This show also features a number of high-rise timber proposals and Sweden’s Kulturhus Skellefteå, a 19-storey hotel and cultural centre by White Arkitekter already under construction that will, when realised, be the tallest wooden building in the Nordic countries. PLP has been researching new design potentials for tall timber buildings with the University of Cambridge’s Centre for Natural and Material Innovations and engineer Smith and Wallwork. Two of its Oakwood tower designs are displayed in the exhibition, including a 130m high tower with a facade of criss-crossing glulam columns.
Although fairly modest in size, Timber Rising does a good job of providing a historical context for contemporary timber architecture as well as explaining responsible forestry and the technical properties of laminated timbers and engineered wood. The exhibition pays attention to timber’s credentials – not just its strength, lightness and ability to sequester CO2 but its biophiliac contribution to wellness in the built environment, particularly in hospitals, care homes and schools but also in homes and the workplace. Some research suggests that children learn faster in schools with timber environments, while the smell of wood is found to lower the heart rate and blood pressure.

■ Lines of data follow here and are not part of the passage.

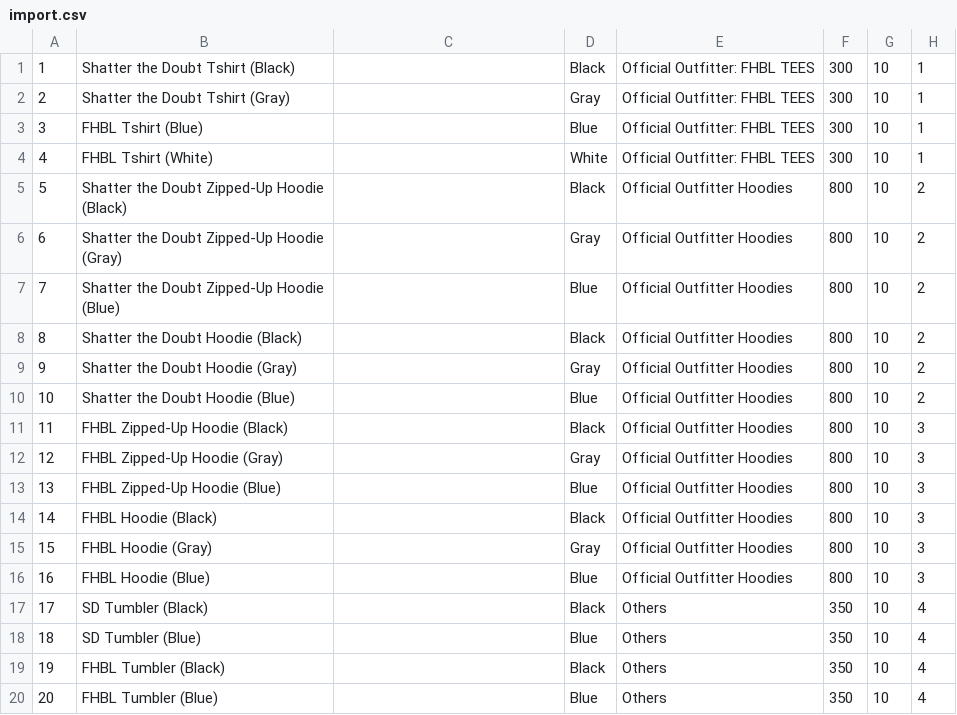
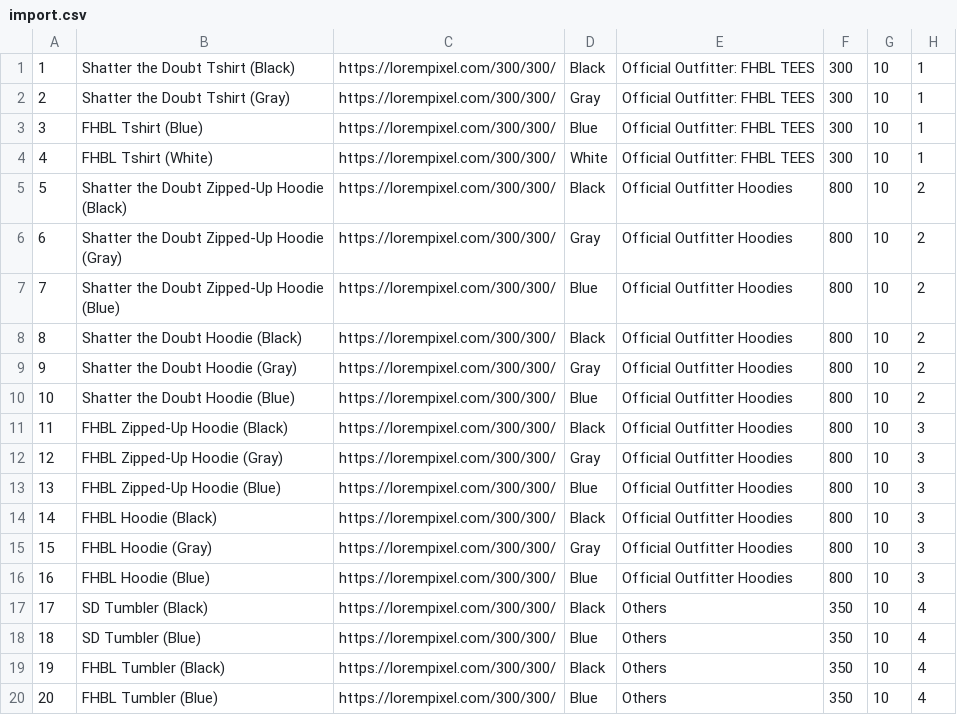
Before and after one commit to janeromero/janeromero.github.io, a CSV file: csp2copy/import.csv, drawn as a sheet.

```diff
--- a/csp2copy/import.csv
+++ b/csp2copy/import.csv
@@ -1,20 +1,20 @@
-1,Shatter the Doubt Tshirt (Black),,Black,Official Outfitter: FHBL TEES,300,10,1
-2,Shatter the Doubt Tshirt (Gray),,Gray,Official Outfitter: FHBL TEES,300,10,1
-3,FHBL Tshirt (Blue),,Blue,Official Outfitter: FHBL TEES,300,10,1
-4,FHBL Tshirt (White),,White,Official Outfitter: FHBL TEES,300,10,1
-5,Shatter the Doubt Zipped-Up Hoodie (Black),,Black,Official Outfitter Hoodies,800,10,2
-6,Shatter the Doubt Zipped-Up Hoodie (Gray),,Gray,Official Outfitter Hoodies,800,10,2
-7,Shatter the Doubt Zipped-Up Hoodie (Blue),,Blue,Official Outfitter Hoodies,800,10,2
-8,Shatter the Doubt Hoodie (Black),,Black,Official Outfitter Hoodies,800,10,2
-9,Shatter the Doubt Hoodie (Gray),,Gray,Official Outfitter Hoodies,800,10,2
-10,Shatter the Doubt Hoodie (Blue),,Blue,Official Outfitter Hoodies,800,10,2
-11,FHBL Zipped-Up Hoodie (Black),,Black,Official Outfitter Hoodies,800,10,3
-12,FHBL Zipped-Up Hoodie (Gray),,Gray,Official Outfitter Hoodies,800,10,3
-13,FHBL Zipped-Up Hoodie (Blue),,Blue,Official Outfitter Hoodies,800,10,3
-14,FHBL Hoodie (Black),,Black,Official Outfitter Hoodies,800,10,3
-15,FHBL Hoodie (Gray),,Gray,Official Outfitter Hoodies,800,10,3
-16,FHBL Hoodie (Blue),,Blue,Official Outfitter Hoodies,800,10,3
-17,SD Tumbler (Black),,Black,Others,350,10,4
-18,SD Tumbler (Blue),,Blue,Others,350,10,4
-19,FHBL Tumbler (Black),,Black,Others,350,10,4
-20,FHBL Tumbler (Blue),,Blue,Others,350,10,4
+1,Shatter the Doubt Tshirt (Black),https://lorempixel.com/300/300/,Black,Official Outfitter: FHBL TEES,300,10,1
+2,Shatter the Doubt Tshirt (Gray),https://lorempixel.com/300/300/,Gray,Official Outfitter: FHBL TEES,300,10,1
+3,FHBL Tshirt (Blue),https://lorempixel.com/300/300/,Blue,Official Outfitter: FHBL TEES,300,10,1
+4,FHBL Tshirt (White),https://lorempixel.com/300/300/,White,Official Outfitter: FHBL TEES,300,10,1
+5,Shatter the Doubt Zipped-Up Hoodie (Black),https://lorempixel.com/300/300/,Black,Official Outfitter Hoodies,800,10,2
+6,Shatter the Doubt Zipped-Up Hoodie (Gray),https://lorempixel.com/300/300/,Gray,Official Outfitter Hoodies,800,10,2
+7,Shatter the Doubt Zipped-Up Hoodie (Blue),https://lorempixel.com/300/300/,Blue,Official Outfitter Hoodies,800,10,2
+8,Shatter the Doubt Hoodie (Black),https://lorempixel.com/300/300/,Black,Official Outfitter Hoodies,800,10,2
+9,Shatter the Doubt Hoodie (Gray),https://lorempixel.com/300/300/,Gray,Official Outfitter Hoodies,800,10,2
+10,Shatter the Doubt Hoodie (Blue),https://lorempixel.com/300/300/,Blue,Official Outfitter Hoodies,800,10,2
+11,FHBL Zipped-Up Hoodie (Black),https://lorempixel.com/300/300/,Black,Official Outfitter Hoodies,800,10,3
+12,FHBL Zipped-Up Hoodie (Gray),https://lorempixel.com/300/300/,Gray,Official Outfitter Hoodies,800,10,3
+13,FHBL Zipped-Up Hoodie (Blue),https://lorempixel.com/300/300/,Blue,Official Outfitter Hoodies,800,10,3
+14,FHBL Hoodie (Black),https://lorempixel.com/300/300/,Black,Official Outfitter Hoodies,800,10,3
+15,FHBL Hoodie (Gray),https://lorempixel.com/300/300/,Gray,Official Outfitter Hoodies,800,10,3
+16,FHBL Hoodie (Blue),https://lorempixel.com/300/300/,Blue,Official Outfitter Hoodies,800,10,3
+17,SD Tumbler (Black),https://lorempixel.com/300/300/,Black,Others,350,10,4
+18,SD Tumbler (Blue),https://lorempixel.com/300/300/,Blue,Others,350,10,4
+19,FHBL Tumbler (Black),https://lorempixel.com/300/300/,Black,Others,350,10,4
+20,FHBL Tumbler (Blue),https://lorempixel.com/300/300/,Blue,Others,350,10,4
```
Also changed, not shown: csp2copy/users.csv, 40 other files.
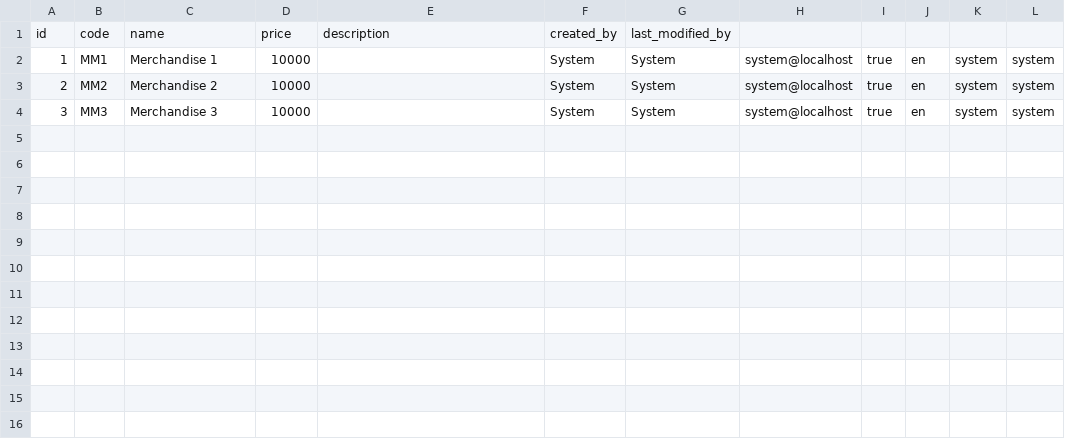
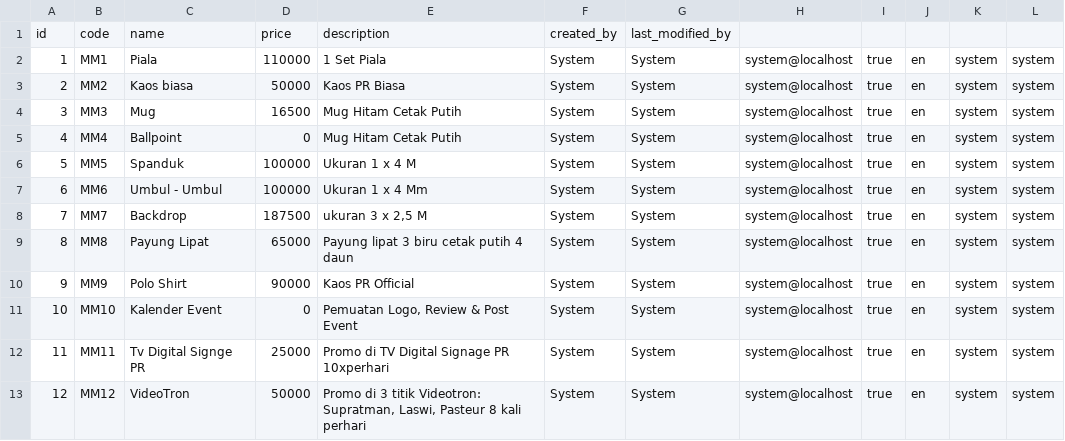
Before and after one commit to BulkSecurityGeneratorProject/prevent, a CSV file: src/main/resources/config/liquibase/merchandise.csv, drawn as a sheet.

Commit message:
fix seed migrasi data

```diff
--- a/src/main/resources/config/liquibase/merchandise.csv
+++ b/src/main/resources/config/liquibase/merchandise.csv
@@ -1,4 +1,13 @@
 id;code;name;price;description;created_by;last_modified_by
-1;MM1;Merchandise 1;10000;;System;System;system@localhost;true;en;system;system
-2;MM2;Merchandise 2;10000;;System;System;system@localhost;true;en;system;system
-3;MM3;Merchandise 3;10000;;System;System;system@localhost;true;en;system;system
+1;MM1;Piala;110000;1 Set Piala;System;System;system@localhost;true;en;system;system
+2;MM2;Kaos biasa;50000;Kaos PR Biasa;System;System;system@localhost;true;en;system;system
+3;MM3;Mug;16500;Mug Hitam Cetak Putih;System;System;system@localhost;true;en;system;system
+4;MM4;Ballpoint;0;Mug Hitam Cetak Putih;System;System;system@localhost;true;en;system;system
+5;MM5;Spanduk;100000;Ukuran 1 x 4 M;System;System;system@localhost;true;en;system;system
+6;MM6;Umbul - Umbul;100000;Ukuran 1 x 4 Mm;System;System;system@localhost;true;en;system;system
+7;MM7;Backdrop;187500;ukuran 3 x 2,5 M;System;System;system@localhost;true;en;system;system
+8;MM8;Payung Lipat;65000;Payung lipat 3 biru cetak putih 4 daun;System;System;system@localhost;true;en;system;system
+9;MM9;Polo Shirt;90000;Kaos PR Official;System;System;system@localhost;true;en;system;system
+10;MM10;Kalender Event;0;Pemuatan Logo, Review & Post Event;System;System;system@localhost;true;en;system;system
+11;MM11;Tv Digital Signge PR;25000;Promo di TV Digital Signage PR 10xperhari;System;System;system@localhost;true;en;system;system
+12;MM12;VideoTron;50000;Promo di 3 titik Videotron: Supratman, Laswi, Pasteur 8 kali perhari;System;System;system@localhost;true;en;system;system
```
Also changed, not shown: 24 other files.
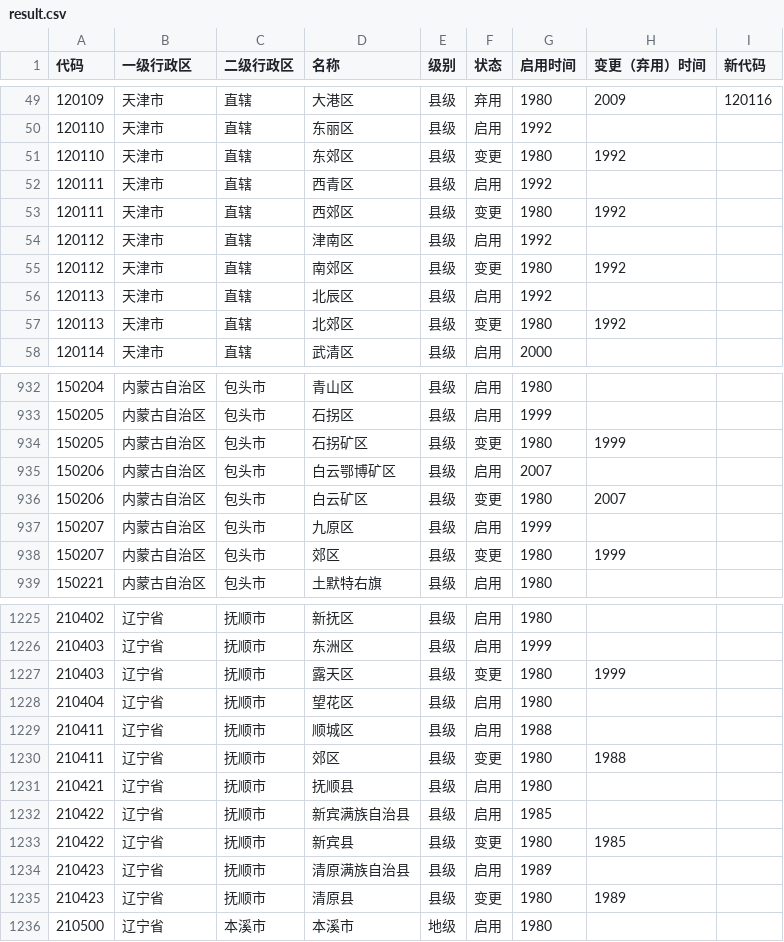
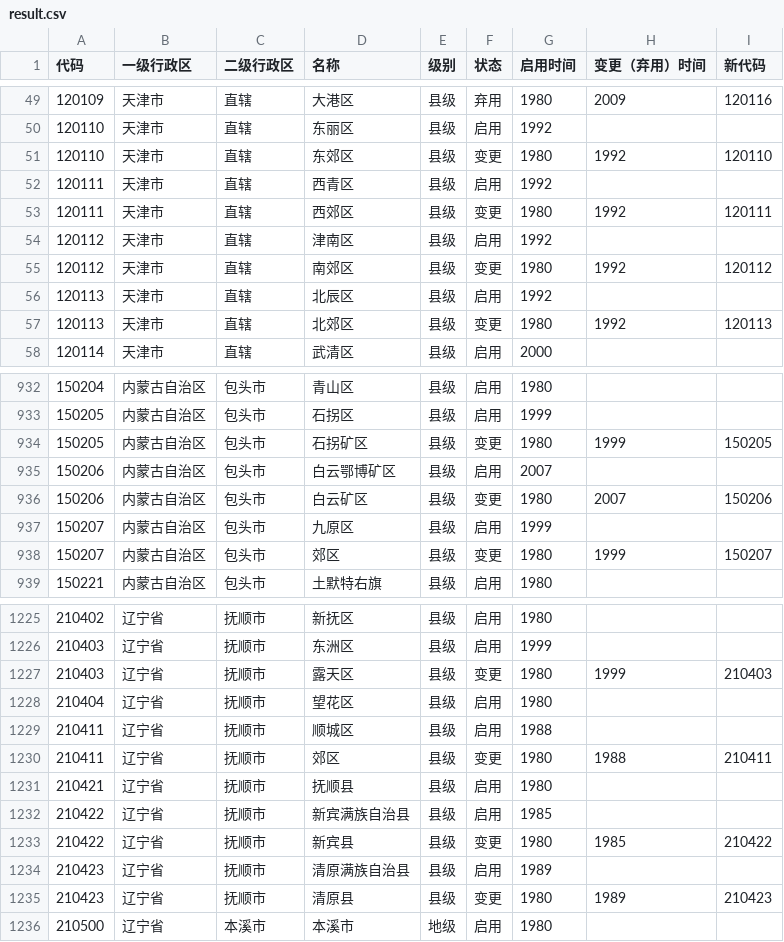
Before and after one commit to yescallop/areacodes, a CSV file: result.csv, drawn as a sheet; only a part is shown, gaps mark what is left out; the diff covers the shown part only.

```diff
--- a/result.csv
+++ b/result.csv
@@ -50,9 +50,9 @@
 120110,天津市,直辖,东丽区,县级,启用,1992,,
-120110,天津市,直辖,东郊区,县级,变更,1980,1992,
+120110,天津市,直辖,东郊区,县级,变更,1980,1992,120110
 120111,天津市,直辖,西青区,县级,启用,1992,,
-120111,天津市,直辖,西郊区,县级,变更,1980,1992,
+120111,天津市,直辖,西郊区,县级,变更,1980,1992,120111
 120112,天津市,直辖,津南区,县级,启用,1992,,
-120112,天津市,直辖,南郊区,县级,变更,1980,1992,
+120112,天津市,直辖,南郊区,县级,变更,1980,1992,120112
 120113,天津市,直辖,北辰区,县级,启用,1992,,
-120113,天津市,直辖,北郊区,县级,变更,1980,1992,
+120113,天津市,直辖,北郊区,县级,变更,1980,1992,120113
 120114,天津市,直辖,武清区,县级,启用,2000,,
@@ -933,7 +933,7 @@
 150205,内蒙古自治区,包头市,石拐区,县级,启用,1999,,
-150205,内蒙古自治区,包头市,石拐矿区,县级,变更,1980,1999,
+150205,内蒙古自治区,包头市,石拐矿区,县级,变更,1980,1999,150205
 150206,内蒙古自治区,包头市,白云鄂博矿区,县级,启用,2007,,
-150206,内蒙古自治区,包头市,白云矿区,县级,变更,1980,2007,
+150206,内蒙古自治区,包头市,白云矿区,县级,变更,1980,2007,150206
 150207,内蒙古自治区,包头市,九原区,县级,启用,1999,,
-150207,内蒙古自治区,包头市,郊区,县级,变更,1980,1999,
+150207,内蒙古自治区,包头市,郊区,县级,变更,1980,1999,150207
 150221,内蒙古自治区,包头市,土默特右旗,县级,启用,1980,,
@@ -1226,11 +1226,11 @@
 210403,辽宁省,抚顺市,东洲区,县级,启用,1999,,
-210403,辽宁省,抚顺市,露天区,县级,变更,1980,1999,
+210403,辽宁省,抚顺市,露天区,县级,变更,1980,1999,210403
 210404,辽宁省,抚顺市,望花区,县级,启用,1980,,
 210411,辽宁省,抚顺市,顺城区,县级,启用,1988,,
-210411,辽宁省,抚顺市,郊区,县级,变更,1980,1988,
+210411,辽宁省,抚顺市,郊区,县级,变更,1980,1988,210411
 210421,辽宁省,抚顺市,抚顺县,县级,启用,1980,,
 210422,辽宁省,抚顺市,新宾满族自治县,县级,启用,1985,,
-210422,辽宁省,抚顺市,新宾县,县级,变更,1980,1985,
+210422,辽宁省,抚顺市,新宾县,县级,变更,1980,1985,210422
 210423,辽宁省,抚顺市,清原满族自治县,县级,启用,1989,,
-210423,辽宁省,抚顺市,清原县,县级,变更,1980,1989,
+210423,辽宁省,抚顺市,清原县,县级,变更,1980,1989,210423
 210500,辽宁省,本溪市,本溪市,地级,启用,1980,,
```
Also changed, not shown: 179 edited cells elsewhere in this file, 2 other files.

Exhibits such as tools, wood blocks, drone footage over the super-dense Hong Kong, and a tower-like wooden sculpture by David Nash enliven what could have been simply a collection of visualisations, photos and models. There are also extensive quotes from timber champions such as Vancouver architect Michael Green, who is working on the design of tall timber towers in Paris, and Waugh Thistleton’s Andrew Waugh, who believes that just as reinforced concrete produced a new language for modernism, ‘we will discover a new architecture from timber’.
The exhibition suggests that while high-rise wood buildings are obviously achievable, that doesn’t mean they have to be as tall as possible. Waugh suggests that people are generally most comfortable with lower rise buildings of 10-15 storeys. Timber architecture could also assist in the need for urban density by providing lightweight rooftop extensions.
But while there’s obviously plenty of research and project activity, the exhibition makes it clear that more needs to be done to change people’s perceptions so that they trust timber’s suitability for high rises, in particular its ability to withstand fire. Historical disasters, from the 1666 Great Fire of London to the Chicago Fire of 1871, and the more recent Grenfell Tower disaster, cast a long shadow.
‘We are so familiar with wood and have such an intimate relationship with it and yet it’s surrounded by prejudices,’ says Farrow.
She hopes the show will further debate and inspire young architects and designers to find out more about building high with timber:
‘It's a revolution that is still very much in its infancy.’
Timber Rising: Vertical Visions for the Cities of Tomorrow, until 19 May 2018, Roca London Gallery, London SW6.